■ Problem to work on:
The records must be duplicated exactly, with every picture left out.

Version difference data
========================================================================
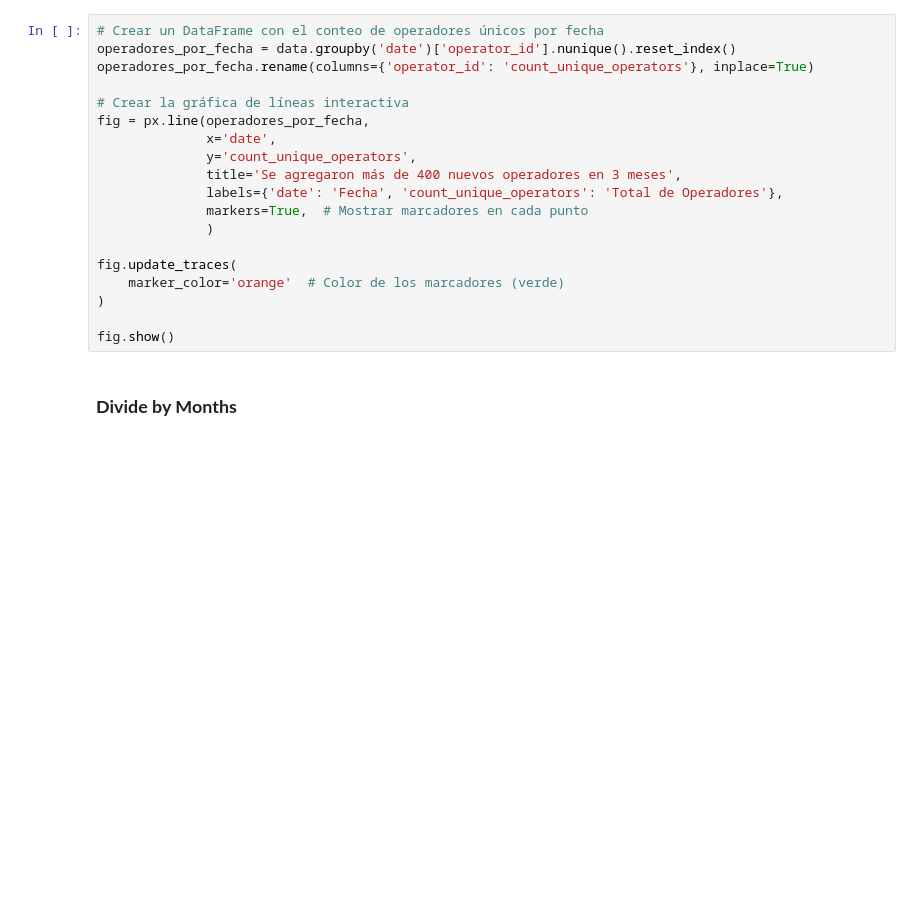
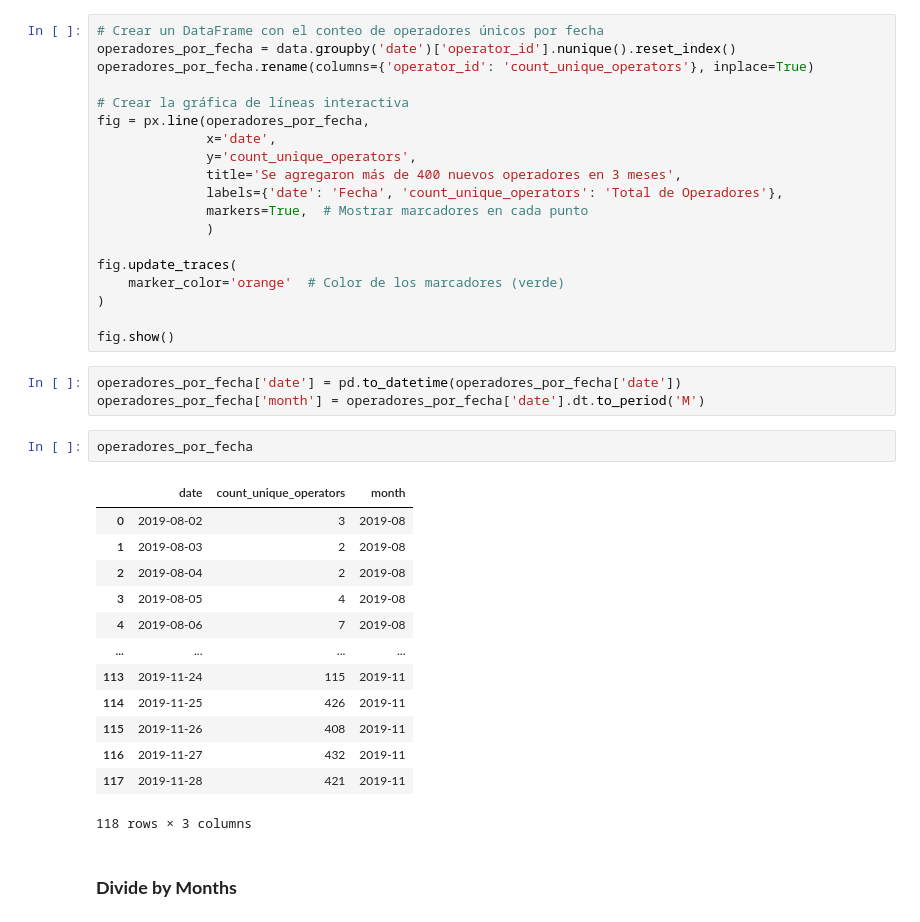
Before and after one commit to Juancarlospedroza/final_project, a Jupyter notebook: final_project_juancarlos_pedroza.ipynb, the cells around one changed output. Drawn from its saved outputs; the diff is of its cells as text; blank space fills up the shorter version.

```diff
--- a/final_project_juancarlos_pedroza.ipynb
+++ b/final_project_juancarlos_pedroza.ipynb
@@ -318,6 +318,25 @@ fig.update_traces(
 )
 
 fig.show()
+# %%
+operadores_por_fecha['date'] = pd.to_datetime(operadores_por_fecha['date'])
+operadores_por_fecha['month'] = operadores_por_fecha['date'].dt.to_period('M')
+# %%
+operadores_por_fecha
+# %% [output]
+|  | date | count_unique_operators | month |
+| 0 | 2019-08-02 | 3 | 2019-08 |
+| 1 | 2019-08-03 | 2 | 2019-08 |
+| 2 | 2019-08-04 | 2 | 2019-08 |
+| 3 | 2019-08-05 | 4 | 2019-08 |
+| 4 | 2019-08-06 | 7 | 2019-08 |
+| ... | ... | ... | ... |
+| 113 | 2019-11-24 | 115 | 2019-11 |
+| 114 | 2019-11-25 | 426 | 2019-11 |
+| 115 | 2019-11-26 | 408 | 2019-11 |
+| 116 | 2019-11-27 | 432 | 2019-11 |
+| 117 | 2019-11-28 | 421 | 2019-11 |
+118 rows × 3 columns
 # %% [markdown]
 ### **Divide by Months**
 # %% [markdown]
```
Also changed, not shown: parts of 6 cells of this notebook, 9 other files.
========================================================================
■ Exercise answer:
Before and after one commit to Juancarlospedroza/final_project, a Jupyter notebook: final_project_juancarlos_pedroza.ipynb, the cells around one changed output. Drawn from its saved outputs; the diff is of its cells as text; blank space fills up the shorter version.

```diff
--- a/final_project_juancarlos_pedroza.ipynb
+++ b/final_project_juancarlos_pedroza.ipynb
@@ -318,6 +318,25 @@ fig.update_traces(
 )
 
 fig.show()
+# %%
+operadores_por_fecha['date'] = pd.to_datetime(operadores_por_fecha['date'])
+operadores_por_fecha['month'] = operadores_por_fecha['date'].dt.to_period('M')
+# %%
+operadores_por_fecha
+# %% [output]
+|  | date | count_unique_operators | month |
+| 0 | 2019-08-02 | 3 | 2019-08 |
+| 1 | 2019-08-03 | 2 | 2019-08 |
+| 2 | 2019-08-04 | 2 | 2019-08 |
+| 3 | 2019-08-05 | 4 | 2019-08 |
+| 4 | 2019-08-06 | 7 | 2019-08 |
+| ... | ... | ... | ... |
+| 113 | 2019-11-24 | 115 | 2019-11 |
+| 114 | 2019-11-25 | 426 | 2019-11 |
+| 115 | 2019-11-26 | 408 | 2019-11 |
+| 116 | 2019-11-27 | 432 | 2019-11 |
+| 117 | 2019-11-28 | 421 | 2019-11 |
+118 rows × 3 columns
 # %% [markdown]
 ### **Divide by Months**
 # %% [markdown]
```
Also changed, not shown: parts of 6 cells of this notebook, 9 other files.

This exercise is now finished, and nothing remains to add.